## WORK REQUIRED
The answer must consist of the listing, reproduced exactly.

## DATASET RECORDS

= = = =

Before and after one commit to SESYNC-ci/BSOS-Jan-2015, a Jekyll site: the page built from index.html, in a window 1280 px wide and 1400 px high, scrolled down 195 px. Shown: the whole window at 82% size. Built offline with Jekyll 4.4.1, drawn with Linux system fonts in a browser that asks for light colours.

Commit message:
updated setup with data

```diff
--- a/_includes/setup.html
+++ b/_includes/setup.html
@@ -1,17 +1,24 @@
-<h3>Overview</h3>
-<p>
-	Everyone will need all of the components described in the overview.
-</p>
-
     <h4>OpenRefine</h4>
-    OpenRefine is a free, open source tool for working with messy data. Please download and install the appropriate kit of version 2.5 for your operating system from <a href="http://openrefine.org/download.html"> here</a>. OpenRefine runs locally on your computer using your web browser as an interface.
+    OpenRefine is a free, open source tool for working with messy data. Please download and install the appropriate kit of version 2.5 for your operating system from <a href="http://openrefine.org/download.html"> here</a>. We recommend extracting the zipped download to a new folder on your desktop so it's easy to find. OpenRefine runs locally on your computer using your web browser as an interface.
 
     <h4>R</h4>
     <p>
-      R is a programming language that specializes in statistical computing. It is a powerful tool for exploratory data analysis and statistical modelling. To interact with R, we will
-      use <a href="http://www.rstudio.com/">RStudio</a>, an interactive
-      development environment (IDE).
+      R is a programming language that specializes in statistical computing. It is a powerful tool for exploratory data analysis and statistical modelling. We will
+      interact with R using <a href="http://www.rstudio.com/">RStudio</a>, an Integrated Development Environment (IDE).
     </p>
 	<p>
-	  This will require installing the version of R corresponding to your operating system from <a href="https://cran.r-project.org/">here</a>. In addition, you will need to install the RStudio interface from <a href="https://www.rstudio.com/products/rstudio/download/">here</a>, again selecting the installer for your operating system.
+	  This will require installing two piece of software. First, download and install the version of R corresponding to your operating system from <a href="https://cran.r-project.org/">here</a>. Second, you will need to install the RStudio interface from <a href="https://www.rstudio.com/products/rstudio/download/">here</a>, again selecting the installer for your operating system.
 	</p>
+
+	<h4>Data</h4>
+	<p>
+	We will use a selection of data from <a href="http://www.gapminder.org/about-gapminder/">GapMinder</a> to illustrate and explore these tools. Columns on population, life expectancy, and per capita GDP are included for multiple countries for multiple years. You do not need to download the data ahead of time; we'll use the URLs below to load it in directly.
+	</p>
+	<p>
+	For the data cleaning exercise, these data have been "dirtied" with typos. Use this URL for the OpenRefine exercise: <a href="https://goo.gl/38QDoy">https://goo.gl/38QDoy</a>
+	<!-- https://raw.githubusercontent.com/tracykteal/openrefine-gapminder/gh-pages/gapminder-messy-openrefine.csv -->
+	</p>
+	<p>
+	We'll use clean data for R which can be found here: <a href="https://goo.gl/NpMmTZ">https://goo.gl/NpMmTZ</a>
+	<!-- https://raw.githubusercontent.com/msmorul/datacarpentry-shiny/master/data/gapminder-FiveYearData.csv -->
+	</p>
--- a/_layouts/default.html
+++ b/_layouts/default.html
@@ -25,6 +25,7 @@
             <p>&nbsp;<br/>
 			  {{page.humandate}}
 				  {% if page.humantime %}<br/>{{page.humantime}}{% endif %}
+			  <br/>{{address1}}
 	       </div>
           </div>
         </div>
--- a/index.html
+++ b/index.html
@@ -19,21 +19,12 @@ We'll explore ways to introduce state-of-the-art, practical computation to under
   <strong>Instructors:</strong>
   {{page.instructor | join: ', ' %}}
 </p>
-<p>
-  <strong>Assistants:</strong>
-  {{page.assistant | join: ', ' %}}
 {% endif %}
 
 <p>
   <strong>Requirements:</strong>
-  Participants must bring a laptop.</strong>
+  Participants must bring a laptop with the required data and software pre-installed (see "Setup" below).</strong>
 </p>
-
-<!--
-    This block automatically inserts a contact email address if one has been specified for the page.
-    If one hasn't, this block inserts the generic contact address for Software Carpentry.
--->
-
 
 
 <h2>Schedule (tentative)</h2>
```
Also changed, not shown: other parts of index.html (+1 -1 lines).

= = = =

## REPLY
Before and after one commit to SESYNC-ci/BSOS-Jan-2015, a Jekyll site: the page built from index.html, in a window 1280 px wide and 1400 px high, scrolled down 195 px. Shown: the whole window at 82% size. Built offline with Jekyll 4.4.1, drawn with Linux system fonts in a browser that asks for light colours.

Commit message:
updated setup with data

```diff
--- a/_includes/setup.html
+++ b/_includes/setup.html
@@ -1,17 +1,24 @@
-<h3>Overview</h3>
-<p>
-	Everyone will need all of the components described in the overview.
-</p>
-
     <h4>OpenRefine</h4>
-    OpenRefine is a free, open source tool for working with messy data. Please download and install the appropriate kit of version 2.5 for your operating system from <a href="http://openrefine.org/download.html"> here</a>. OpenRefine runs locally on your computer using your web browser as an interface.
+    OpenRefine is a free, open source tool for working with messy data. Please download and install the appropriate kit of version 2.5 for your operating system from <a href="http://openrefine.org/download.html"> here</a>. We recommend extracting the zipped download to a new folder on your desktop so it's easy to find. OpenRefine runs locally on your computer using your web browser as an interface.
 
     <h4>R</h4>
     <p>
-      R is a programming language that specializes in statistical computing. It is a powerful tool for exploratory data analysis and statistical modelling. To interact with R, we will
-      use <a href="http://www.rstudio.com/">RStudio</a>, an interactive
-      development environment (IDE).
+      R is a programming language that specializes in statistical computing. It is a powerful tool for exploratory data analysis and statistical modelling. We will
+      interact with R using <a href="http://www.rstudio.com/">RStudio</a>, an Integrated Development Environment (IDE).
     </p>
 	<p>
-	  This will require installing the version of R corresponding to your operating system from <a href="https://cran.r-project.org/">here</a>. In addition, you will need to install the RStudio interface from <a href="https://www.rstudio.com/products/rstudio/download/">here</a>, again selecting the installer for your operating system.
+	  This will require installing two piece of software. First, download and install the version of R corresponding to your operating system from <a href="https://cran.r-project.org/">here</a>. Second, you will need to install the RStudio interface from <a href="https://www.rstudio.com/products/rstudio/download/">here</a>, again selecting the installer for your operating system.
 	</p>
+
+	<h4>Data</h4>
+	<p>
+	We will use a selection of data from <a href="http://www.gapminder.org/about-gapminder/">GapMinder</a> to illustrate and explore these tools. Columns on population, life expectancy, and per capita GDP are included for multiple countries for multiple years. You do not need to download the data ahead of time; we'll use the URLs below to load it in directly.
+	</p>
+	<p>
+	For the data cleaning exercise, these data have been "dirtied" with typos. Use this URL for the OpenRefine exercise: <a href="https://goo.gl/38QDoy">https://goo.gl/38QDoy</a>
+	<!-- https://raw.githubusercontent.com/tracykteal/openrefine-gapminder/gh-pages/gapminder-messy-openrefine.csv -->
+	</p>
+	<p>
+	We'll use clean data for R which can be found here: <a href="https://goo.gl/NpMmTZ">https://goo.gl/NpMmTZ</a>
+	<!-- https://raw.githubusercontent.com/msmorul/datacarpentry-shiny/master/data/gapminder-FiveYearData.csv -->
+	</p>
--- a/_layouts/default.html
+++ b/_layouts/default.html
@@ -25,6 +25,7 @@
             <p>&nbsp;<br/>
 			  {{page.humandate}}
 				  {% if page.humantime %}<br/>{{page.humantime}}{% endif %}
+			  <br/>{{address1}}
 	       </div>
           </div>
         </div>
--- a/index.html
+++ b/index.html
@@ -19,21 +19,12 @@ We'll explore ways to introduce state-of-the-art, practical computation to under
   <strong>Instructors:</strong>
   {{page.instructor | join: ', ' %}}
 </p>
-<p>
-  <strong>Assistants:</strong>
-  {{page.assistant | join: ', ' %}}
 {% endif %}
 
 <p>
   <strong>Requirements:</strong>
-  Participants must bring a laptop.</strong>
+  Participants must bring a laptop with the required data and software pre-installed (see "Setup" below).</strong>
 </p>
-
-<!--
-    This block automatically inserts a contact email address if one has been specified for the page.
-    If one hasn't, this block inserts the generic contact address for Software Carpentry.
--->
-
 
 
 <h2>Schedule (tentative)</h2>
```
Also changed, not shown: other parts of index.html (+1 -1 lines).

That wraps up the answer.